*** Record excerpts ***

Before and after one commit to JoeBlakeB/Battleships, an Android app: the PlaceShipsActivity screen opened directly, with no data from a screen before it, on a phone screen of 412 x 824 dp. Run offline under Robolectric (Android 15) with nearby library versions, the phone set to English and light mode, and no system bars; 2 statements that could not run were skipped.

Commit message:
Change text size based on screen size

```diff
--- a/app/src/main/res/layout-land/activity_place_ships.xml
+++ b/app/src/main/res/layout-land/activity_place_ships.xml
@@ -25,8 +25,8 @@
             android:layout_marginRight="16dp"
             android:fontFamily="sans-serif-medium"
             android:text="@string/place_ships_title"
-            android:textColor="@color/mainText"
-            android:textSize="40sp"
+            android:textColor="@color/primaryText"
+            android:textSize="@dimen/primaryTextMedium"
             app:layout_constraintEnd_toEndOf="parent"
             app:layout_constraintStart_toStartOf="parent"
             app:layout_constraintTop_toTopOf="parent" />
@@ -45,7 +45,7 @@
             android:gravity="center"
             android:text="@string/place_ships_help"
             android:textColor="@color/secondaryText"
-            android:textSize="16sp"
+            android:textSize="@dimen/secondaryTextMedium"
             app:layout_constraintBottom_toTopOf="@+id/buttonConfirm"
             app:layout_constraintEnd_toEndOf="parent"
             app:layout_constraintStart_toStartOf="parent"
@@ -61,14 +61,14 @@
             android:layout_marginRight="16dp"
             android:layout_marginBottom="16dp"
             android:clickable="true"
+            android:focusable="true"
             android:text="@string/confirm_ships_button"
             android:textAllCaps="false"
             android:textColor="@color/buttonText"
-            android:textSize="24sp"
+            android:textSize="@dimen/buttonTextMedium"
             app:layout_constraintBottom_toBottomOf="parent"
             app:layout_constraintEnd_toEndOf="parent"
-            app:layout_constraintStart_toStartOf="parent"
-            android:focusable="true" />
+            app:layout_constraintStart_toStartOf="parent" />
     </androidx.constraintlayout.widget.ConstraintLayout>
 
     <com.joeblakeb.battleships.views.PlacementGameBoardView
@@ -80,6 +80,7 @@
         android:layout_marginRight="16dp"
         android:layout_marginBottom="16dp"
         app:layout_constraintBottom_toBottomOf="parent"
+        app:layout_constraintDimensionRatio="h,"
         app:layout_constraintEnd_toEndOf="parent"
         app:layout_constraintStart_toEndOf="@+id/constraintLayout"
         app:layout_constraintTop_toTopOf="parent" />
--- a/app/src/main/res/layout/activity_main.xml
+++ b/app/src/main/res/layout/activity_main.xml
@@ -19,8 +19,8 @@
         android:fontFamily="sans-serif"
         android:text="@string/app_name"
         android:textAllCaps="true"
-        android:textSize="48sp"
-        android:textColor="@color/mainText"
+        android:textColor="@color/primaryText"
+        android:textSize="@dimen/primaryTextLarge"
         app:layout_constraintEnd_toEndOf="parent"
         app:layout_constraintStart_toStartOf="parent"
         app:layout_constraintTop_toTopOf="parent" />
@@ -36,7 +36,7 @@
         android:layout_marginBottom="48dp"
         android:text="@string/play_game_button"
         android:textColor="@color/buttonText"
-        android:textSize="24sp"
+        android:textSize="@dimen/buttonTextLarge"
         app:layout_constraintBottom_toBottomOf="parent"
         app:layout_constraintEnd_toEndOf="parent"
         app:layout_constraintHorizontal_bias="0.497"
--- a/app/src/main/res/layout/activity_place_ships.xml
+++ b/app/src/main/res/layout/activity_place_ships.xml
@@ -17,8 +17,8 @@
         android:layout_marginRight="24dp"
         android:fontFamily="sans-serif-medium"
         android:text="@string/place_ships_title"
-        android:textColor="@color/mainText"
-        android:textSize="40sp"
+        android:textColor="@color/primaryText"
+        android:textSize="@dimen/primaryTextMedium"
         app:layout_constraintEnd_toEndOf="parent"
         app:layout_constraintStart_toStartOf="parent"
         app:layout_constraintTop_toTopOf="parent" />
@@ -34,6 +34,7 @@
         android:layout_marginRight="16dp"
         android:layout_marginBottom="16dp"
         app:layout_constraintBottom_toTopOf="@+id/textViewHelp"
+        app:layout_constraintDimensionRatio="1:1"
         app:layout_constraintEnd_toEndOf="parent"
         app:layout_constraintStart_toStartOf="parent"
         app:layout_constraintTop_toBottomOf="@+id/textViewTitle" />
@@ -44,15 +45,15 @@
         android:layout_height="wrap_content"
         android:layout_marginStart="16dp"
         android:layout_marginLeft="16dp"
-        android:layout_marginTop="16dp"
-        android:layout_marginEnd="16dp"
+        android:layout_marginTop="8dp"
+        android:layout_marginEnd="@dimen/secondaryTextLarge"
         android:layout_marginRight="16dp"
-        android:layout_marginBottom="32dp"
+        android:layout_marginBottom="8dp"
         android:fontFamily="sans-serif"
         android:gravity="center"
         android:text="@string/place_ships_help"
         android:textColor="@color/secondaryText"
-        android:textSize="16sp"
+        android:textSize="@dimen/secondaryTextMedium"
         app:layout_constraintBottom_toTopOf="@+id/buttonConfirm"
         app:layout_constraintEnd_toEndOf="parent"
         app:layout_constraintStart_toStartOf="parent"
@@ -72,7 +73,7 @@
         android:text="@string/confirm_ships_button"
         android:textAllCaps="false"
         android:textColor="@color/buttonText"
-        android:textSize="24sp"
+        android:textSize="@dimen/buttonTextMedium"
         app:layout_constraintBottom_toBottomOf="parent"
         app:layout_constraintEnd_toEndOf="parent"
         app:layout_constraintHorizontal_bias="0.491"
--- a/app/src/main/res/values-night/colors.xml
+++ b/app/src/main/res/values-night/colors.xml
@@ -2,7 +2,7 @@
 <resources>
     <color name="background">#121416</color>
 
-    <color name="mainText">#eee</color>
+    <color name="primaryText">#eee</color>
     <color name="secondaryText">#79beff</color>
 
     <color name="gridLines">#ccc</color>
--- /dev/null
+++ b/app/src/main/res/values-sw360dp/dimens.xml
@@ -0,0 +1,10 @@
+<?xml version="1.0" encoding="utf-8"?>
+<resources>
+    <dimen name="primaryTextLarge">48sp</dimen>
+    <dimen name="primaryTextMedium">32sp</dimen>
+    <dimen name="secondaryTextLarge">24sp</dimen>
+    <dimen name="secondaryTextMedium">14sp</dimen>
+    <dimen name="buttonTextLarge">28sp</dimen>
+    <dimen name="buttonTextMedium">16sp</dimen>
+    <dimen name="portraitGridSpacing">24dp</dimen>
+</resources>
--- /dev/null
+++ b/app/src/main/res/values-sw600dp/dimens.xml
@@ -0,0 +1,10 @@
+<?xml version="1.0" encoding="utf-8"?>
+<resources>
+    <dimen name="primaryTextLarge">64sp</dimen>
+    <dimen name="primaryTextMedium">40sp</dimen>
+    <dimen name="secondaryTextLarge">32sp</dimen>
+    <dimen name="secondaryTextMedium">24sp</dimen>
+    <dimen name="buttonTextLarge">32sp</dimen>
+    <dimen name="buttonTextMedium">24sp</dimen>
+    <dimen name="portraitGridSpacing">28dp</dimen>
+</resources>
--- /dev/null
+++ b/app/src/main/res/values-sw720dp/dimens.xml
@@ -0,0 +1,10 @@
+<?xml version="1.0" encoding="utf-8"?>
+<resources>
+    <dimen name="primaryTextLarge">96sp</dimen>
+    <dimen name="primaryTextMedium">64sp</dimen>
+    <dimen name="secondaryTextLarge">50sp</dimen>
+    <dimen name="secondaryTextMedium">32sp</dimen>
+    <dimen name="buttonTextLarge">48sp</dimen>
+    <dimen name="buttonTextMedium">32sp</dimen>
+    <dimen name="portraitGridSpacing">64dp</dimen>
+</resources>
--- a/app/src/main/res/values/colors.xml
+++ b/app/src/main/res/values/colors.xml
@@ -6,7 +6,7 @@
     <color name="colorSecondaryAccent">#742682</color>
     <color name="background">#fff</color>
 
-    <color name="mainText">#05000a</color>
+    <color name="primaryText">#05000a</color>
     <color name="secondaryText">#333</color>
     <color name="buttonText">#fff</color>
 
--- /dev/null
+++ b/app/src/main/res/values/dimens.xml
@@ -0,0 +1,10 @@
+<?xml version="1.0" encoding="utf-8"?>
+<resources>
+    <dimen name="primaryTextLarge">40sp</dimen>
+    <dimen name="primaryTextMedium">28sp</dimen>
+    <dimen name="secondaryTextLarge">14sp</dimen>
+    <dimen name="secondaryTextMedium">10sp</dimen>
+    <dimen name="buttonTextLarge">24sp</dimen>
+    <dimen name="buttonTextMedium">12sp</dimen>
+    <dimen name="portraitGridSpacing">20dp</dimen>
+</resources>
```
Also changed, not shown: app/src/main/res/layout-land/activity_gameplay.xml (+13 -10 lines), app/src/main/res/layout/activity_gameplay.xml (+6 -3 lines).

*** End of Record excerpts ***

Tally the lines in this data that hold the word "secondaryTextMedium" and state only the count.

Output for this task: 6